───── SUPPLIED INFORMATION ─────
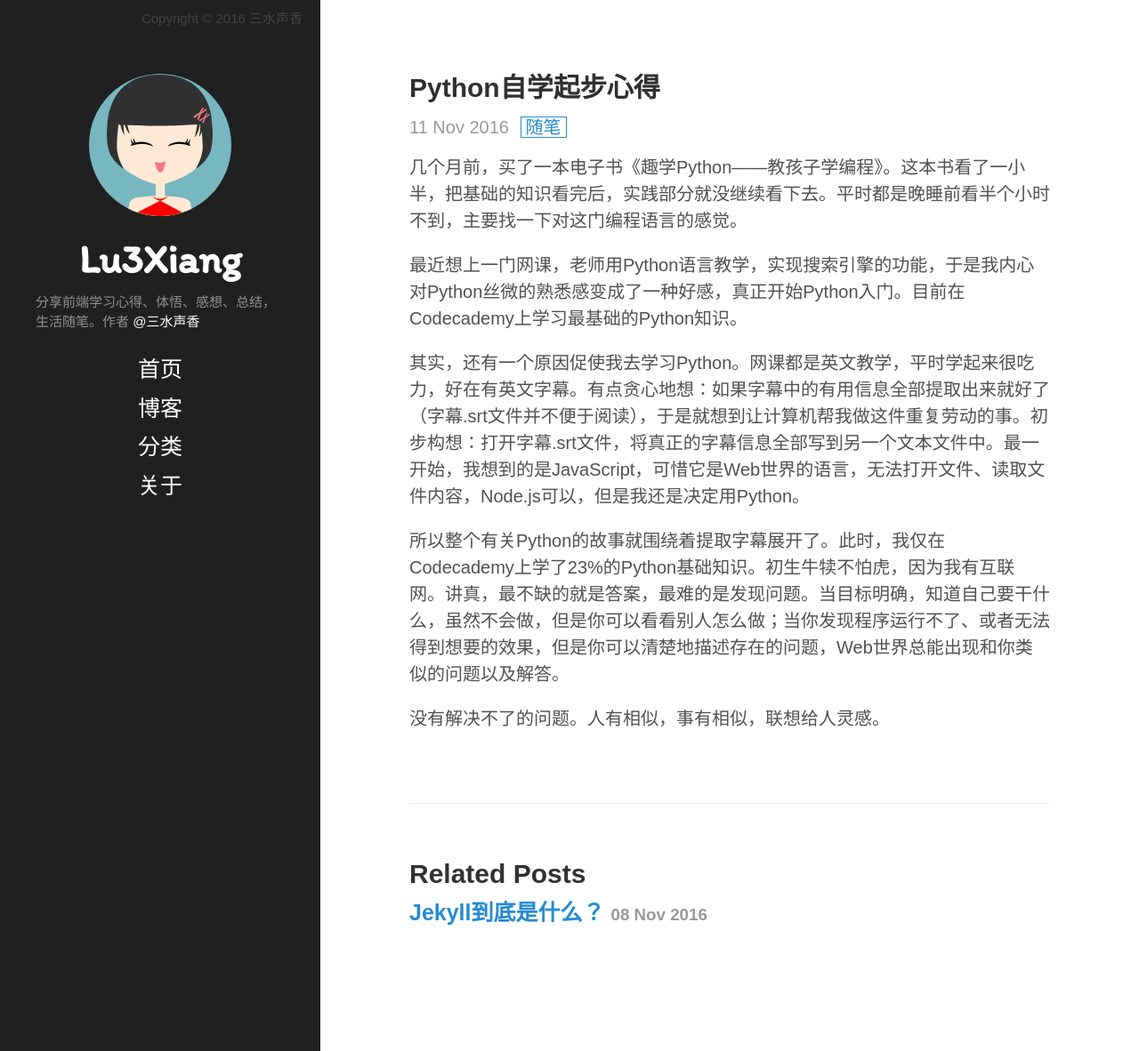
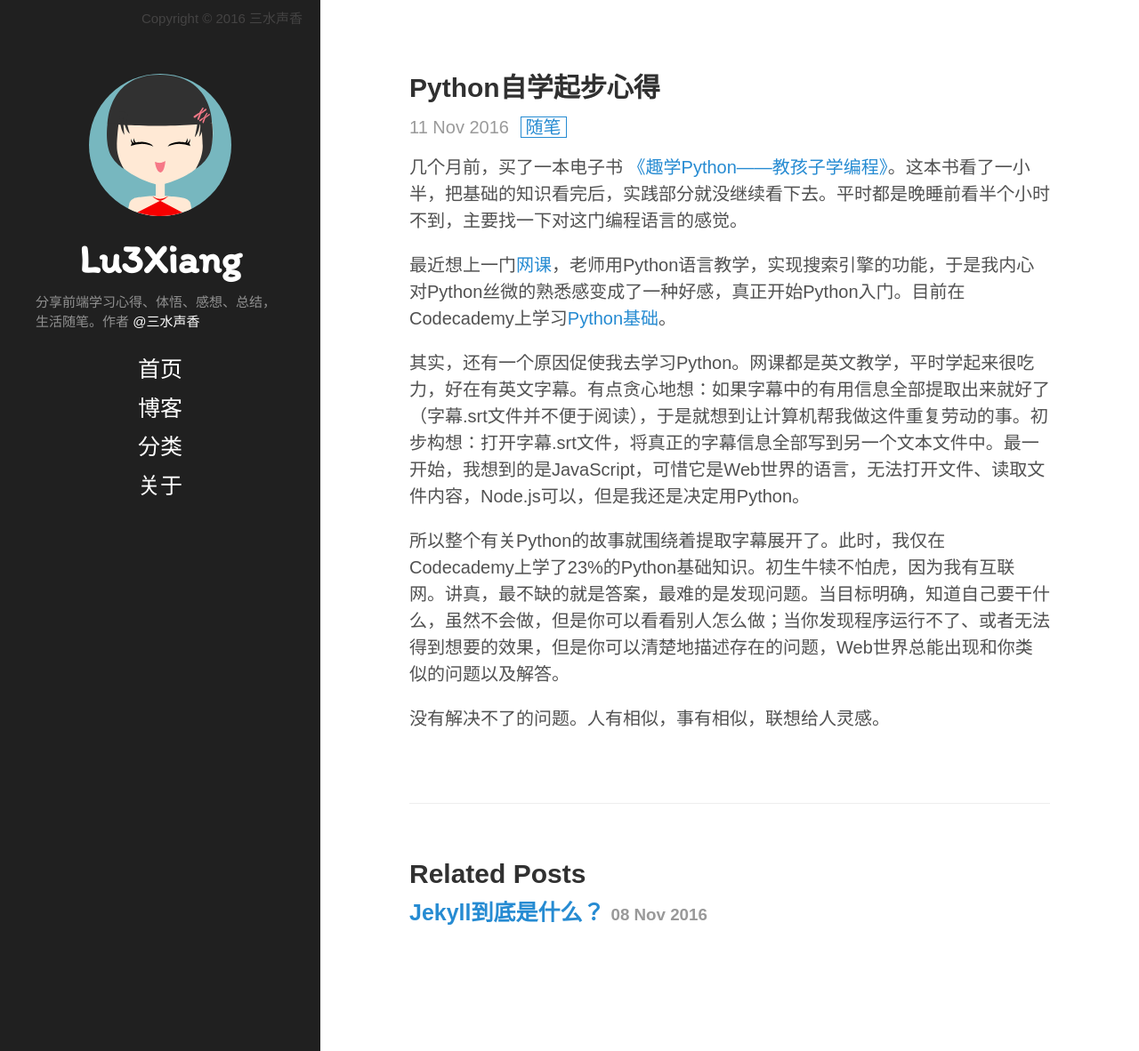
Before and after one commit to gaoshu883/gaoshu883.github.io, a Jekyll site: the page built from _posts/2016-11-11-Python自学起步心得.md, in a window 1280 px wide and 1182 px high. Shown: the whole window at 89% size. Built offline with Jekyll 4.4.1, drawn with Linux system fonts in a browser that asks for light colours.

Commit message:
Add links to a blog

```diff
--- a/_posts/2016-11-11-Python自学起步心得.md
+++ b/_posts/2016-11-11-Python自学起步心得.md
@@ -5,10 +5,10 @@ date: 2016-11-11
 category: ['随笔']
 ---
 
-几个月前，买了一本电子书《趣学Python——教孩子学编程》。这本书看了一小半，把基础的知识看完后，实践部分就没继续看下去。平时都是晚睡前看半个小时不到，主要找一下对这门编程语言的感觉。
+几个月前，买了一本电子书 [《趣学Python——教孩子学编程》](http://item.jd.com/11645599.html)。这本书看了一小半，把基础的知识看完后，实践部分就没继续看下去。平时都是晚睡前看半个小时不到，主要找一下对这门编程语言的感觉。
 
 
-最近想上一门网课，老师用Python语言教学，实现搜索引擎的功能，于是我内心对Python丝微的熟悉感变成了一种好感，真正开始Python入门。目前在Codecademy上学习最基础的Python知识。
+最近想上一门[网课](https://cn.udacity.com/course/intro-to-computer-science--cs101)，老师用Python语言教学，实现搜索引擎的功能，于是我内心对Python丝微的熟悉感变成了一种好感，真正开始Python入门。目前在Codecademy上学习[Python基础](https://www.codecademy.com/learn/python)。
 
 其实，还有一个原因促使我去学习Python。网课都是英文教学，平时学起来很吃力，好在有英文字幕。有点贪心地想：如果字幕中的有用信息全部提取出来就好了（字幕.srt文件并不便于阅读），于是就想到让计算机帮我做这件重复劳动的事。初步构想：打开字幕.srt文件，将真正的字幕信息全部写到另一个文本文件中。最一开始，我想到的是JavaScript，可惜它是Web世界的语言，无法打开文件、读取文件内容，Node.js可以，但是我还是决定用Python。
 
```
─────
───── SUPPLIED INFORMATION ─────
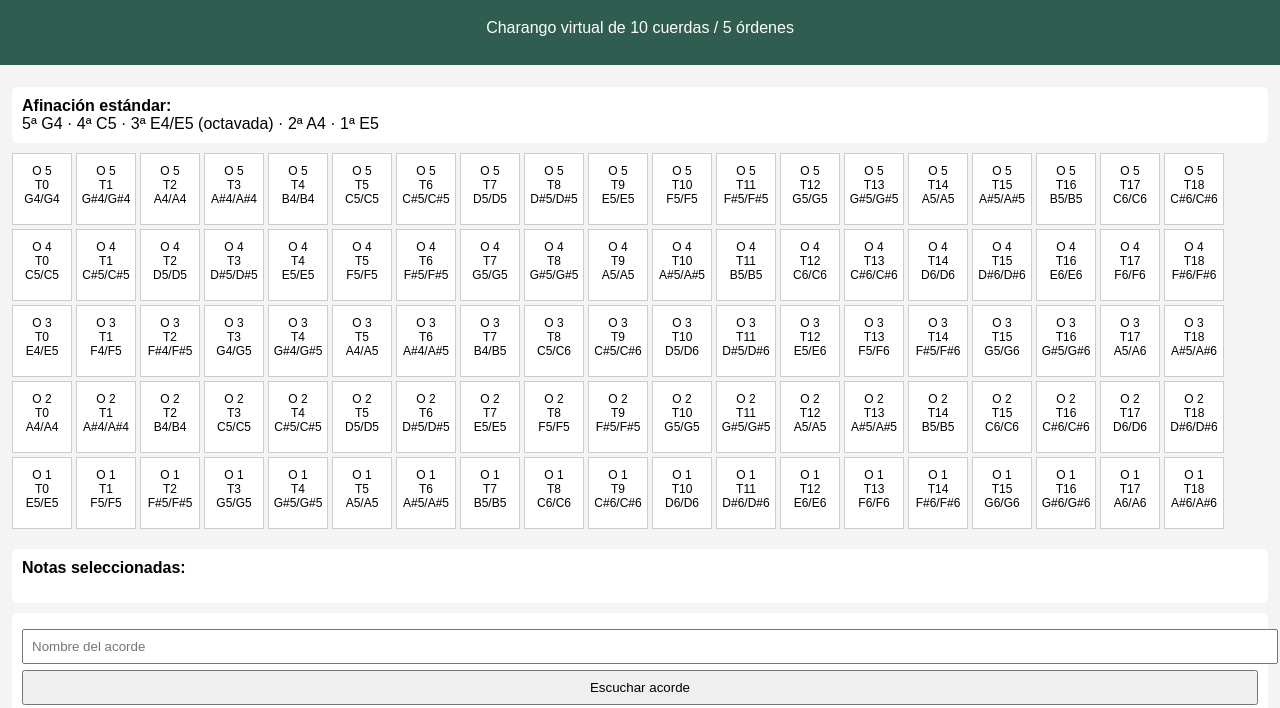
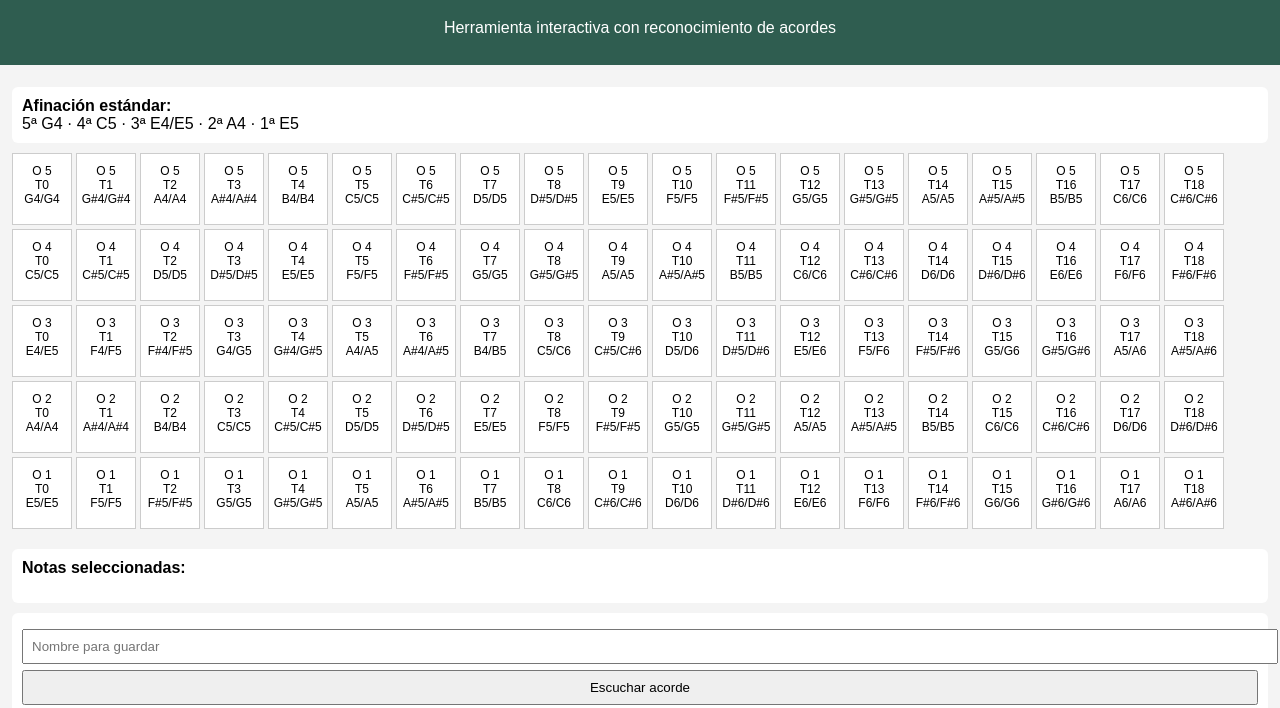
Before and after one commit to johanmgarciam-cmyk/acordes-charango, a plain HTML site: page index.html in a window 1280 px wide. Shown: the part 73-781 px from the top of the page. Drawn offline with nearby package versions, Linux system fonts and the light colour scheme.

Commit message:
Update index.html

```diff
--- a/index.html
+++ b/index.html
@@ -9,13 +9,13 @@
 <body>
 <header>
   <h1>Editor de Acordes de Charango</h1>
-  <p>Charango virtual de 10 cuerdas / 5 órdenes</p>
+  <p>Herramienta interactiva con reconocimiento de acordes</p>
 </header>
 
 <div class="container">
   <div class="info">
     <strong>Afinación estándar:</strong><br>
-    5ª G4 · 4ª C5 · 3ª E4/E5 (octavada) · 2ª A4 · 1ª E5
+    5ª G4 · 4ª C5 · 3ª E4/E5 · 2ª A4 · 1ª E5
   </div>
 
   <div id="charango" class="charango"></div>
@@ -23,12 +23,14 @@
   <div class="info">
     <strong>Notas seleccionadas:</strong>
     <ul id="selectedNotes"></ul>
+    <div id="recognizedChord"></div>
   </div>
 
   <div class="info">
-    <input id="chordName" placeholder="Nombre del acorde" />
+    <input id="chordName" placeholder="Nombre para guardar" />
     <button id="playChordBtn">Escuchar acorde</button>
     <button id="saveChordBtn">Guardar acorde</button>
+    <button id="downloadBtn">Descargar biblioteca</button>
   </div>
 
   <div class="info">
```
─────
───── SUPPLIED INFORMATION ─────
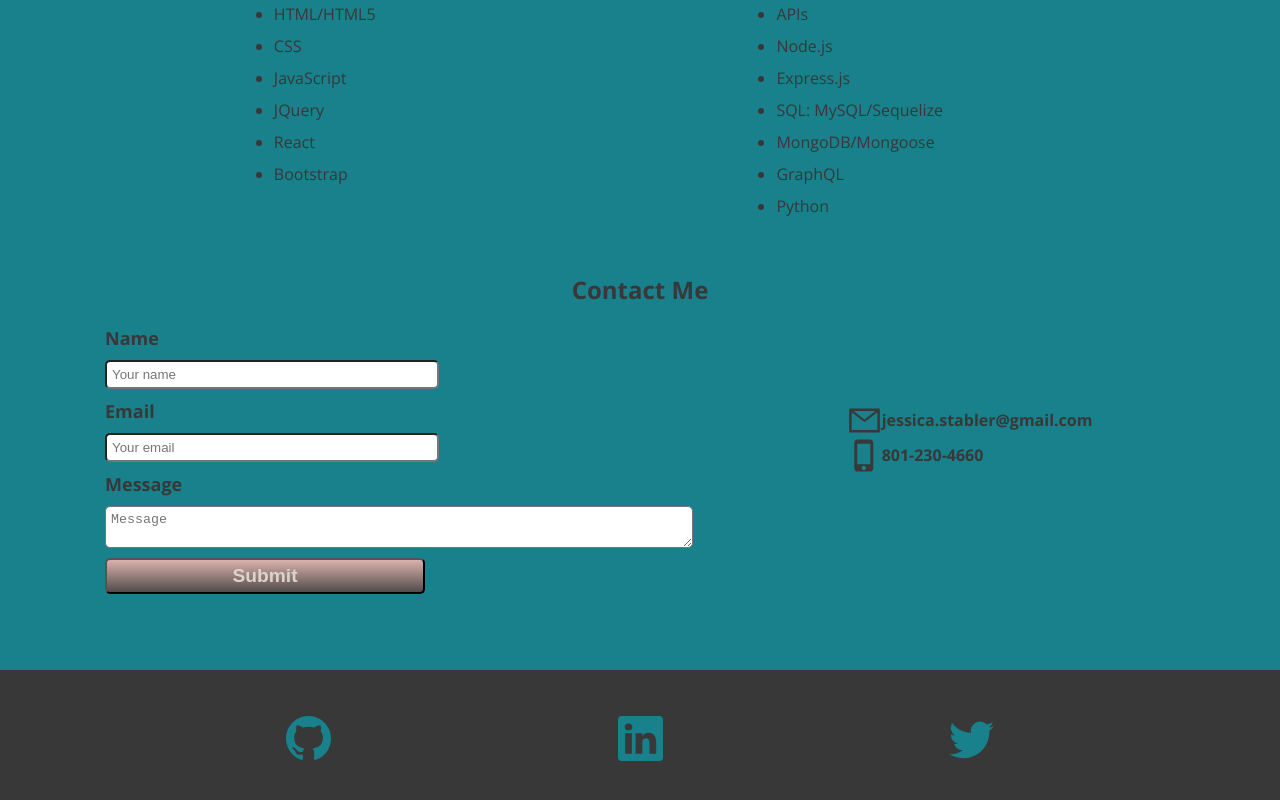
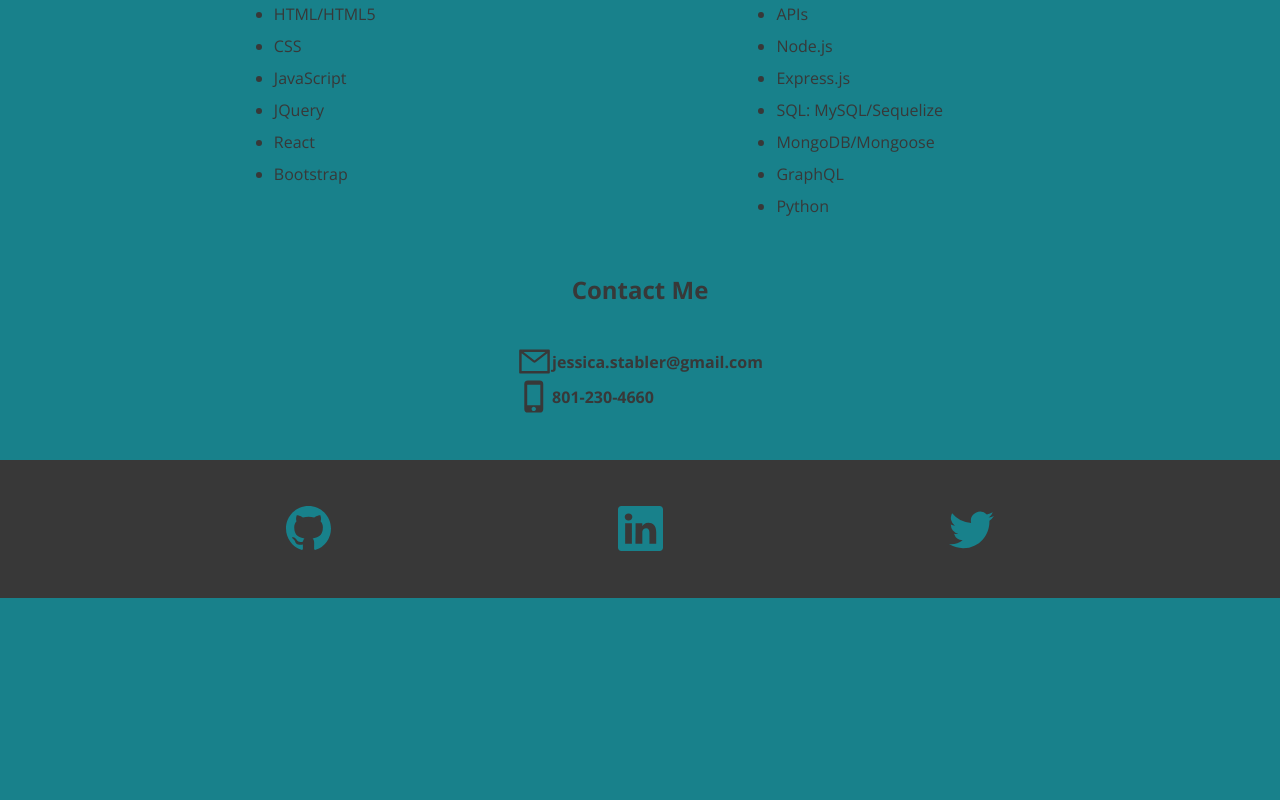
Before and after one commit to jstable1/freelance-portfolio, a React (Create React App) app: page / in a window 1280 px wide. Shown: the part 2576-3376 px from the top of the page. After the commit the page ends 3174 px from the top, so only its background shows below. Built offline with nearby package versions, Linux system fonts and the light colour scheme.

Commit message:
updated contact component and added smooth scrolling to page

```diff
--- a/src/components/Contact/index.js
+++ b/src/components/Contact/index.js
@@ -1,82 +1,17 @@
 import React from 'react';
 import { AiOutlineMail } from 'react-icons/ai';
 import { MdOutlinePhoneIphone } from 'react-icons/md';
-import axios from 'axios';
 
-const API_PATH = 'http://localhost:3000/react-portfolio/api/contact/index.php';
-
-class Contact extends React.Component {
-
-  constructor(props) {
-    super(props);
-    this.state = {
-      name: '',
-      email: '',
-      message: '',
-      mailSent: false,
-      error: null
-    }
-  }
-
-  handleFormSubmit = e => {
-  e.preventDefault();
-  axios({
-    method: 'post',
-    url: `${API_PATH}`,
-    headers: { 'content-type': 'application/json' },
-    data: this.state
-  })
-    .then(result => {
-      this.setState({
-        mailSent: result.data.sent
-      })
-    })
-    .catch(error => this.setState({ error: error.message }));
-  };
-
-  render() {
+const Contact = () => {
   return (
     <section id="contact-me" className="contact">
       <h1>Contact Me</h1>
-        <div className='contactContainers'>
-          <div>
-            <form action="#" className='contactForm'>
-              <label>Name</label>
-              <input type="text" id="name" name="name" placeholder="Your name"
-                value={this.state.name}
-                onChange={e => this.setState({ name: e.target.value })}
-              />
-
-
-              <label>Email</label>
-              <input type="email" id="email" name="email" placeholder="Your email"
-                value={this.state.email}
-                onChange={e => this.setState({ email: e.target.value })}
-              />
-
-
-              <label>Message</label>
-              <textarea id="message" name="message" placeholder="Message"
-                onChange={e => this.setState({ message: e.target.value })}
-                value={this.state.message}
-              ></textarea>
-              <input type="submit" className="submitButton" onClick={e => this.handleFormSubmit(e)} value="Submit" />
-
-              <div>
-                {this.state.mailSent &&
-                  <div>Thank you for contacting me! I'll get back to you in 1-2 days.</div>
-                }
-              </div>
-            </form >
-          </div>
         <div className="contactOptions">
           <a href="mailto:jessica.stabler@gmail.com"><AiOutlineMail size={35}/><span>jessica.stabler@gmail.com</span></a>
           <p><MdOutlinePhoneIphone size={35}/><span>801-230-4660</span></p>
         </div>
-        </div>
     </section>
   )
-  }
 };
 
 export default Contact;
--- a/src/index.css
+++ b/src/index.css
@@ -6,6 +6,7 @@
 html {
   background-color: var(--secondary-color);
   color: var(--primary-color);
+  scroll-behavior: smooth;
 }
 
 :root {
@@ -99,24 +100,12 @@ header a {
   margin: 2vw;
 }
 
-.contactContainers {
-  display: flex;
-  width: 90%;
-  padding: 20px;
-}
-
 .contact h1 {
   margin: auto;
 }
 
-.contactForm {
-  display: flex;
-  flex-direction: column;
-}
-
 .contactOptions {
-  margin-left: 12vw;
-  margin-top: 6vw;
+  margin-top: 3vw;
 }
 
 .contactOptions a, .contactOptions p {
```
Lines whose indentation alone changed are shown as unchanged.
─────
◆ WHAT YOU SHOULD DO: Determine the count of lines that include the word "this" in the listing, and state nothing but that count.

◆ WRITTEN ANSWER: 12